Sometimes we go out in the world and we can see, clear as day, that what we do, can help.
It's a puzzle piece falling into place. An answer.
Our co-founder Mark Franklin shared with me what he learned at the recent Experiential Learning Symposium in Toronto. First, that EL exists in many forms on today’s campus: work-integrated learning like co-op and internships, learning embedded in curriculum like field and group work, and learning gained from extra-curricular activities like volunteering and athletics.
Second, there is a movement towards increasing the quality of Experiential Learning so that as it expands to meet every student, on every campus, it’s worth it. It’s measurable.
Employers can get behind it - demand it even - as a standard for preparing youth for the world of work. Students engage in it and value it as a key part of their education. Funders and stakeholders champion it as a non-negotiable norm.
Third, a key part of this quality assurance is reflection.
Without a systematic, scalable and engaging process in place for students to reflect on their time spent in experiential learning, what’s the point?
Students need to reflect to integrate all forms of learning including experiential and academic. They need to reflect to clarify skills, qualities and influences they got out of it, to assess the quality of that learning, and to give feedback to employers. This next one is vital: students need to reflect to find clues that lead to taking inspired action in their careers and lives, once they graduate.

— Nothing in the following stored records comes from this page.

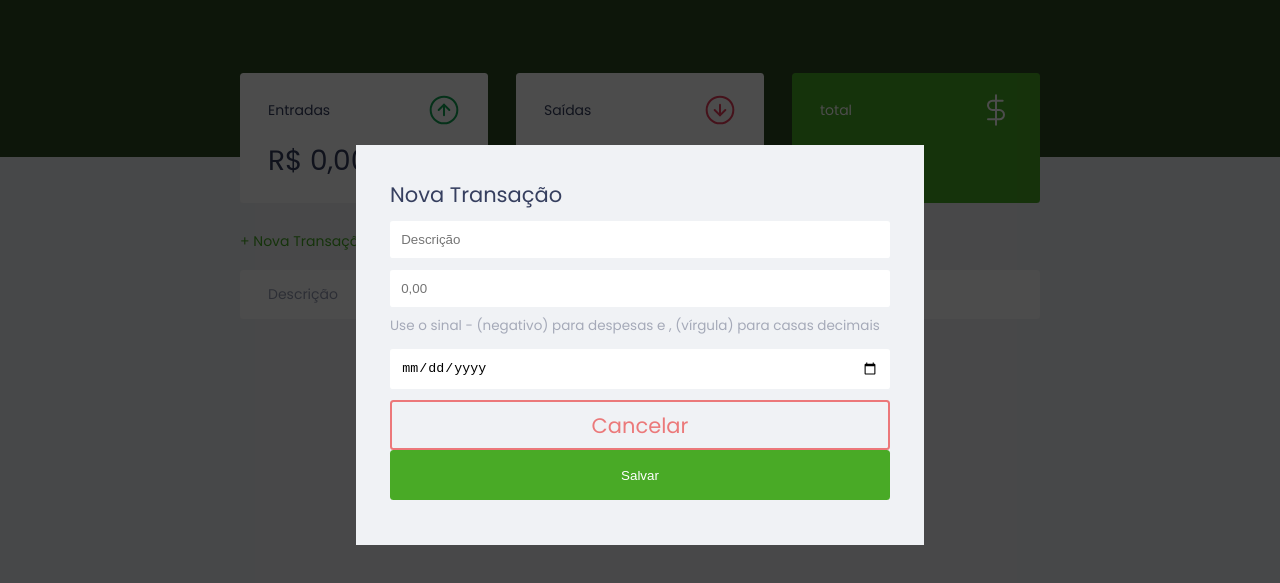
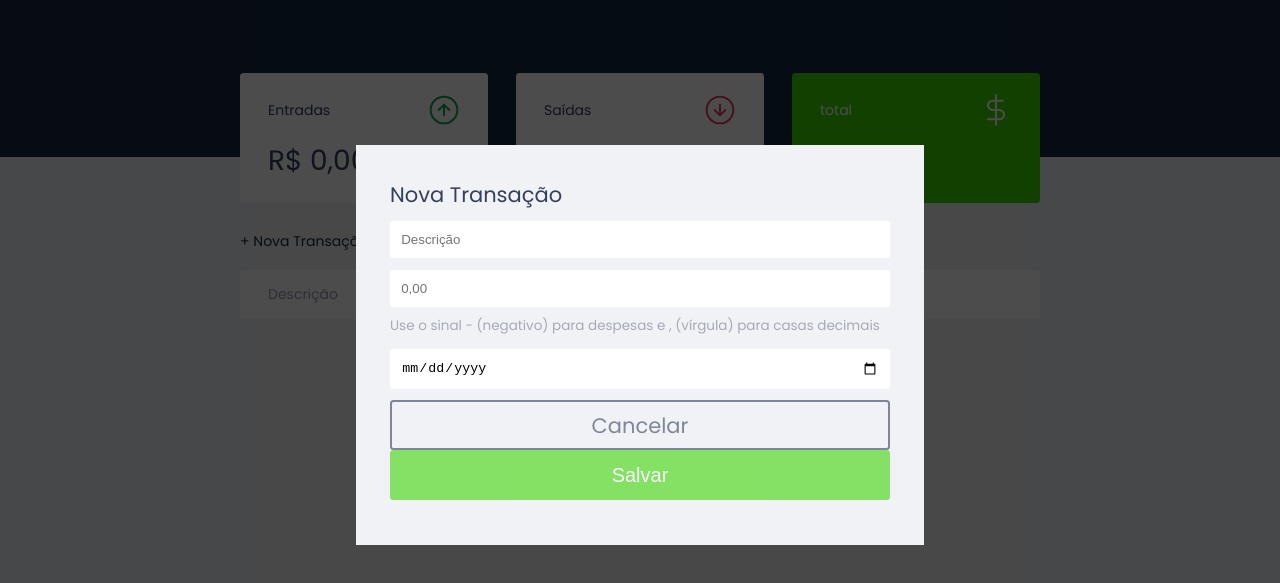
Before and after one commit to guigrasel/Dev.Finances, a plain HTML site: page index.html in a window 1280 px wide. Both pictures are taken after a click on the link "+ Nova Transação". Shown: the part 55-638 px from the top of the page. Drawn offline with Linux system fonts and the light colour scheme.

Commit message:
Atualização 09/02/22

```diff
--- a/index.html
+++ b/index.html
@@ -5,7 +5,8 @@
     <meta charset="UTF-8">
     <meta http-equiv="X-UA-Compatible" content="IE=edge">
     <meta name="viewport" content="width=device-width, initial-scale=1.0">
-    <title>dev.finance$</title>
+    <link rel="shortcut icon" href="./assets/favicon_io/favicon.ico" type="image/x-icon">
+    <title>.finance$</title>
 
     <link rel="stylesheet" href="./style.css">
     <link rel="preconnect" href="https://fonts.googleapis.com">
@@ -100,10 +101,11 @@
                                 placeholder="01/01/2021">
                             </div>
                             <div class="input-group actions"></div>
-                                <a
-                                onclick="Modal.close()"
-                                href="#" class="button cancel">Cancelar</a>
-                                <button>Salvar</button>
+                                    <a
+                                    onclick="Modal.close()"
+                                    href="#" class="button cancel">Cancelar</a>
+                                    <button>Salvar</button>
+
 
                         </form>
                     </h2>
@@ -116,7 +118,7 @@
     </script>
 
     <footer>
-        <p>dev.finance$ - 2022 - Guilherme M. Grasel
+        <p>.finance$ - 2022 - Guilherme M. Grasel
         </p>
     </footer>
 
--- a/style.css
+++ b/style.css
@@ -1,10 +1,9 @@
 /* Global ===================== */
 :root {
   --dark-blue: #363f5f;
-    --green: #49AA26;
-    --light-green: #3dd705;
+  --green: #3dd705;
+  --light-green: #13293d;
   --red: #e92929;
-
 }
 
 * {
@@ -19,7 +18,7 @@ html {
 
 body {
   background: #f0f2f5;
-    font-family:'Poppins', sans-serif
+  font-family: 'Poppins', sans-serif;
 }
 
 .sr-only {
@@ -39,7 +38,7 @@ body {
   margin: auto;
 }
 
-small{
+small {
   font-size: 13.5px;
 }
 
@@ -54,17 +53,21 @@ h2 {
 
 /* Links & Buttons ===================== */
 a {
-    color: var(--green);
+  color: var(--light-green);
   text-decoration: none;
 }
 
 a:hover {
-    color: var(--light-green);
+  opacity: 0.6;
 }
 
 button {
+  display: inline;
+
   width: 100%;
   height: 50px;
+
+  font-size: 20px;
 
   border: none;
 
@@ -76,20 +79,24 @@ button {
   border-radius: 0.25rem;
 
   cursor: pointer;
+
+  opacity: 0.6;
 }
 
 button:hover {
-    background: var(--light-green);
+  opacity: 1;
 }
 
 .button.new {
   display: inline-block;
-    margin-bottom: .8rem;
+  margin-bottom: 0.8rem;
 }
 
 .button.cancel {
-    color: var(--red);
-    border: 2px var(--red) solid;
+  display: inline;
+
+  color: var(--dark-blue);
+  border: 2px var(--dark-blue) solid;
   border-radius: 0.25rem;
 
   height: 50px;
@@ -107,7 +114,7 @@ button:hover {
 
 /* Header ===================== */
 header {
-    background: #2D4A22;
+  background: var(--light-green);
   padding: 2rem 0 11rem;
   text-align: center;
 }
@@ -123,8 +130,8 @@ header {
 }
 
 #balance h2 {
-    color:white;
-    margin-top:0;
+  color: white;
+  margin-top: 0;
 }
 
 /* Cards ===================== */
@@ -150,7 +157,7 @@ header {
 .card p {
   font-size: 2rem;
   line-height: 3rem;
-    white-space:nowrap;
+  white-space: nowrap;
   margin-top: 1rem;
 }
 
@@ -172,13 +179,12 @@ header {
 }
 
 table thead tr th:first-child,
-table tbody tr td:first-child
-{
+table tbody tr td:first-child {
   border-radius: 0.25rem 0 0 0.25rem;
 }
 
 table thead tr th:last-child,
-table tbody tr td:last-child{
+table tbody tr td:last-child {
   border-radius: 0 0.25rem 0.25rem 0;
 }
 
@@ -192,15 +198,15 @@ table thead th {
 }
 
 table tbody tr {
-    opacity: 0.7
+  opacity: 0.7;
 }
 
 table tbody tr:hover {
-    opacity: 1
+  opacity: 1;
 }
 
 table tbody td {
-    background:white;
+  background: white;
   padding: 1rem 2rem;
 }
 
@@ -221,12 +227,12 @@ td.expense {
   width: 100%;
   height: 100%;
 
-    background-color: rgba(0,0,0,0.7);
+  background-color: rgba(0, 0, 0, 0.7);
 
   position: fixed;
   top: 0;
 
-    display:flex;
+  display: flex;
   align-items: center;
   justify-content: center;
 
@@ -242,13 +248,12 @@ td.expense {
 }
 
 .modal {
-    background: #F0F2f5;
+  background: #f0f2f5;
   padding: 2.4rem;
 
   position: relative;
   z-index: 1;
 }
-
 
 /* Form ===================== */
 #form {
@@ -272,7 +277,7 @@ input {
   margin-top: 0.8rem;
 }
 
-.input-group .help{
+.input-group .help {
   opacity: 0.4;
 }
 
@@ -287,7 +292,6 @@ input {
   width: 48%;
 }
 
-
 /* Footer ===================== */
 footer {
   text-align: center;
@@ -296,7 +300,6 @@ footer {
 
   opacity: 0.6;
 }
-
 
 /* Responsive ===================== */
 @media (min-width: 800px) {
```
Also changed, not shown: assets/favicon_io/about.txt (added), assets/favicon_io/android-chrome-192x192.png (added), assets/favicon_io/android-chrome-512x512.png (added), assets/favicon_io/apple-touch-icon.png (added), assets/favicon_io/favicon-16x16.png (added), assets/favicon_io/favicon-32x32.png (added), assets/favicon_io/favicon.ico (added), assets/favicon_io/site.webmanifest (added). Lines whose indentation alone changed are shown as unchanged.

We have that systemic, scalable process already, in our Online Storyteller software and in our narrative method of practice. We help people capture the gems and insights that come up as they reflect, through a holistic, narrative framework, on their experiences.
At OneLifeTools, as we visit more conferences and campuses, we are discovering a duty that we have. We have to connect the dots between our post-modern approach to career development and the post-modern world out there. We have to show how our piece of the puzzle supports completing the whole.

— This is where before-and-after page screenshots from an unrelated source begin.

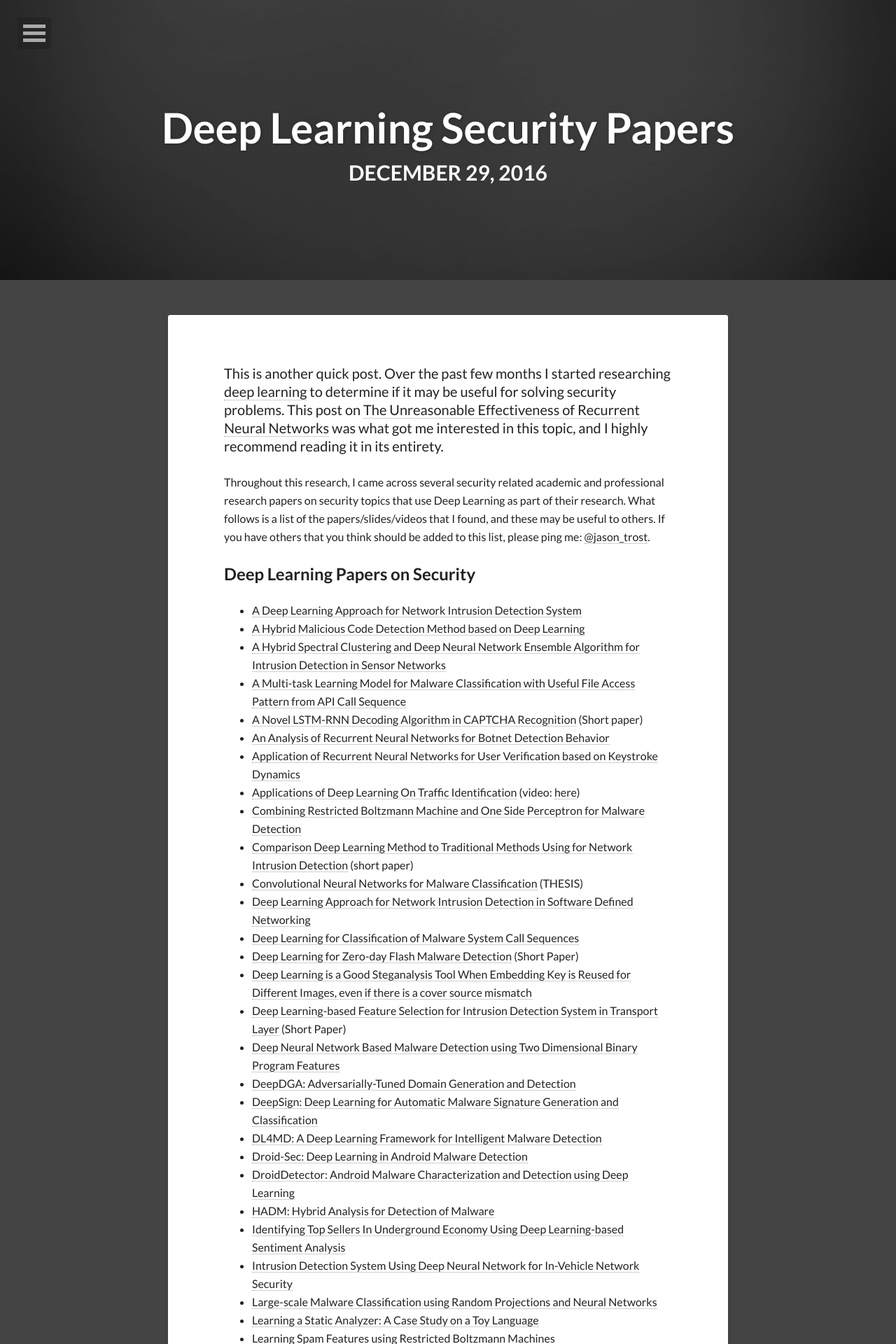
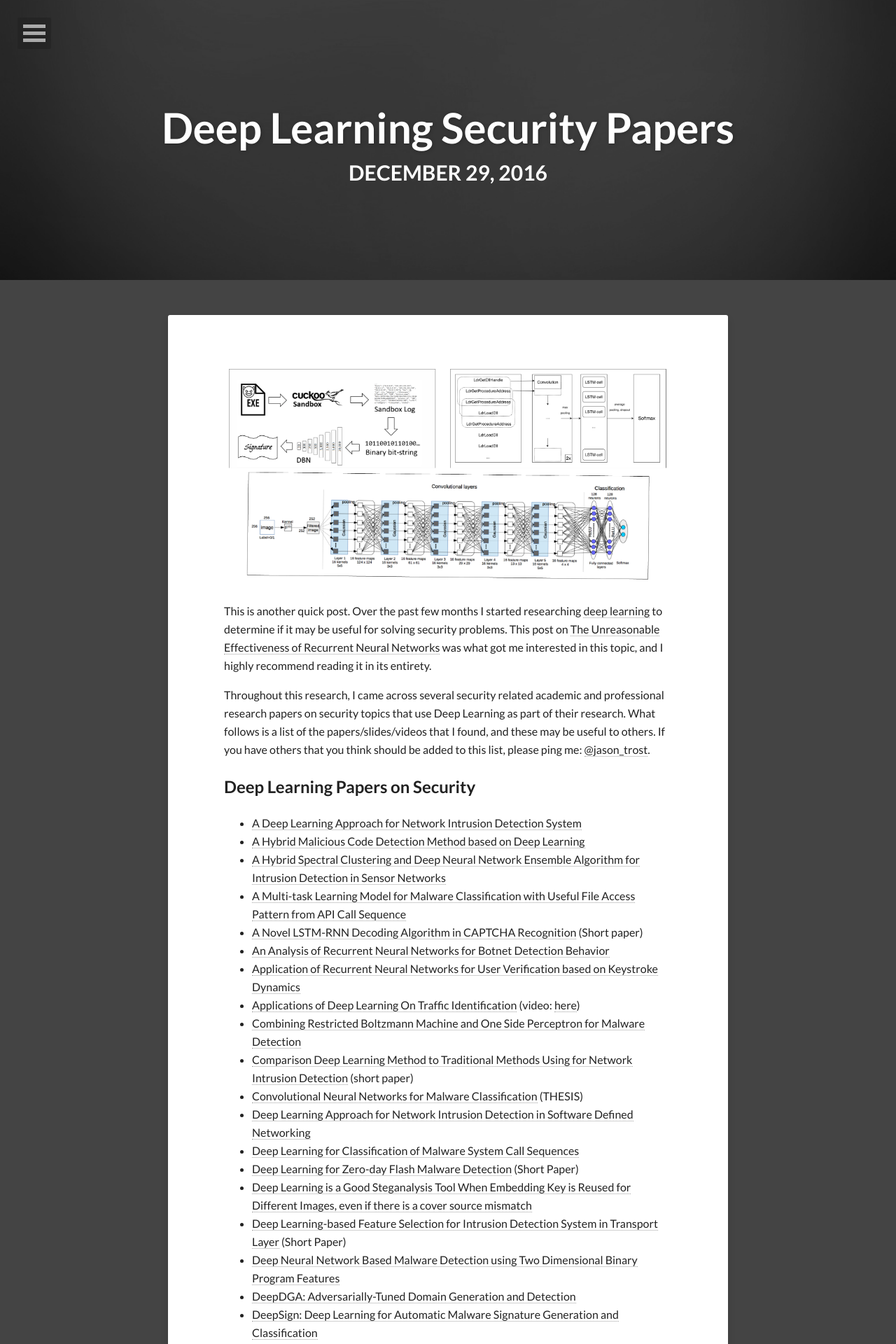
Before and after one commit to covert-labs/covert-labs.github.io, a Jekyll site: the page built from _posts/2016-12-29-deep-learning-security-papers.md, in a window 1280 px wide. Shown: the top 1920 px of the page at 70% size. Built offline with Jekyll 4.4.1, drawn with Linux system fonts in a browser that asks for light colours; nearby versions of some CDN libraries; comment, search, counter and statistics services are not loaded.

Commit message:
added a logo

```diff
--- a/_posts/2016-12-29-deep-learning-security-papers.md
+++ b/_posts/2016-12-29-deep-learning-security-papers.md
@@ -9,6 +9,8 @@ image:
 comments: true
 share: true
 ---
+
+<img src="/images/deep-learning-logo.png">
 
 This is another quick post.  Over the past few months I started researching [deep learning](https://en.wikipedia.org/wiki/Deep_learning) to determine if it may be useful for solving security problems.  This post on [The Unreasonable Effectiveness of Recurrent Neural Networks](http://karpathy.github.io/2015/05/21/rnn-effectiveness/) was what got me interested in this topic, and I highly recommend reading it in its entirety.
 
```
Also changed, not shown: images/deep-learning-logo.png (added).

That's why we are starting these conversations here, on #StoryListening Tuesday, on the blog, in coffee shops and conference plenaries - wherever people are looking for answers.
Let's chat - do you agree that reflection is a key component or assuring quality in Experiential Learning on campus? Leave your comments below, connect with us on social or email us.

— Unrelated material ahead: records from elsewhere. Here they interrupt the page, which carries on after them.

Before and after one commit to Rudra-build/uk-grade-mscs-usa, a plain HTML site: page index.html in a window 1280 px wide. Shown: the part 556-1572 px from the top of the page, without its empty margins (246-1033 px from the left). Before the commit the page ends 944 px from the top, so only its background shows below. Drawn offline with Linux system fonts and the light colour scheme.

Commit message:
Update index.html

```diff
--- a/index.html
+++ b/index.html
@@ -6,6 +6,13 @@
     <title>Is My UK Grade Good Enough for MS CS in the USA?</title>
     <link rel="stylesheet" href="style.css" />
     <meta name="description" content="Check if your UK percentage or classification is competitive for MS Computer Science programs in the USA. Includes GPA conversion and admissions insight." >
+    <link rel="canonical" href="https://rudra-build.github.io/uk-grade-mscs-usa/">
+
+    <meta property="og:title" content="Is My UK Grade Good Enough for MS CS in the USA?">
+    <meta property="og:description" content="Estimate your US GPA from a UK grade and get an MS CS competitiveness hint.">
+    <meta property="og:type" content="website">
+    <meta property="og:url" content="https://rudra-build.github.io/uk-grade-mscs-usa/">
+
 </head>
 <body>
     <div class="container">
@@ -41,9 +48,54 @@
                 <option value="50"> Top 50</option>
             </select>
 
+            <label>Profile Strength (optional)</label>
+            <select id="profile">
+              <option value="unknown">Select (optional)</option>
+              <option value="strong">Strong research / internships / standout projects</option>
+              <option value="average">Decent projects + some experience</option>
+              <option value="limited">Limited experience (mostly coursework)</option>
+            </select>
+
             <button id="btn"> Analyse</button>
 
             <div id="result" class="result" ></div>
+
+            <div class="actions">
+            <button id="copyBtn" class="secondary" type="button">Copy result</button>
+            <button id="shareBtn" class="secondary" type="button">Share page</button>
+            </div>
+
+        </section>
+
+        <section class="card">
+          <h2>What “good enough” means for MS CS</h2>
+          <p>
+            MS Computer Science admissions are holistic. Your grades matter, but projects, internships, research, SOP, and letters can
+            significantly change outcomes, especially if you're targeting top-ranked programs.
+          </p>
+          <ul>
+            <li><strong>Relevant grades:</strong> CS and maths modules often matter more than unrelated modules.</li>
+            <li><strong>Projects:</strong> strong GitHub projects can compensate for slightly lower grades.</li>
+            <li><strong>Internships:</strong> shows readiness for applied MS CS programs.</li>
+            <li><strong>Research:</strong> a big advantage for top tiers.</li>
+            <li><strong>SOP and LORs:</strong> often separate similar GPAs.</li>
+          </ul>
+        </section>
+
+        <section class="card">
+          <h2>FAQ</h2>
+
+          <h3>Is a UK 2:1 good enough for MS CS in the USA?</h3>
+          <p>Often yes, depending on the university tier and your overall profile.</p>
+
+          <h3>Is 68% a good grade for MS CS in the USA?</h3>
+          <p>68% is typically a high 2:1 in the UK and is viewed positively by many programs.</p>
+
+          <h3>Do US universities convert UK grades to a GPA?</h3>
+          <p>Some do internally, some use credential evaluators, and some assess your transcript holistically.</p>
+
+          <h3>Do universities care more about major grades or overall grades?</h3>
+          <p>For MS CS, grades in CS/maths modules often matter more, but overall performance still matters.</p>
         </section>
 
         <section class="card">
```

For further reading, please see this slide deck from the symposium’s plenary Moving Forward on Experiential Learning: Tracking, Measuring, and Scaling Up, this report from Council of Ontario Universities and visit the CEWIL website here.
To learn more about what we do, you can join one of our free, live webinars by clicking here.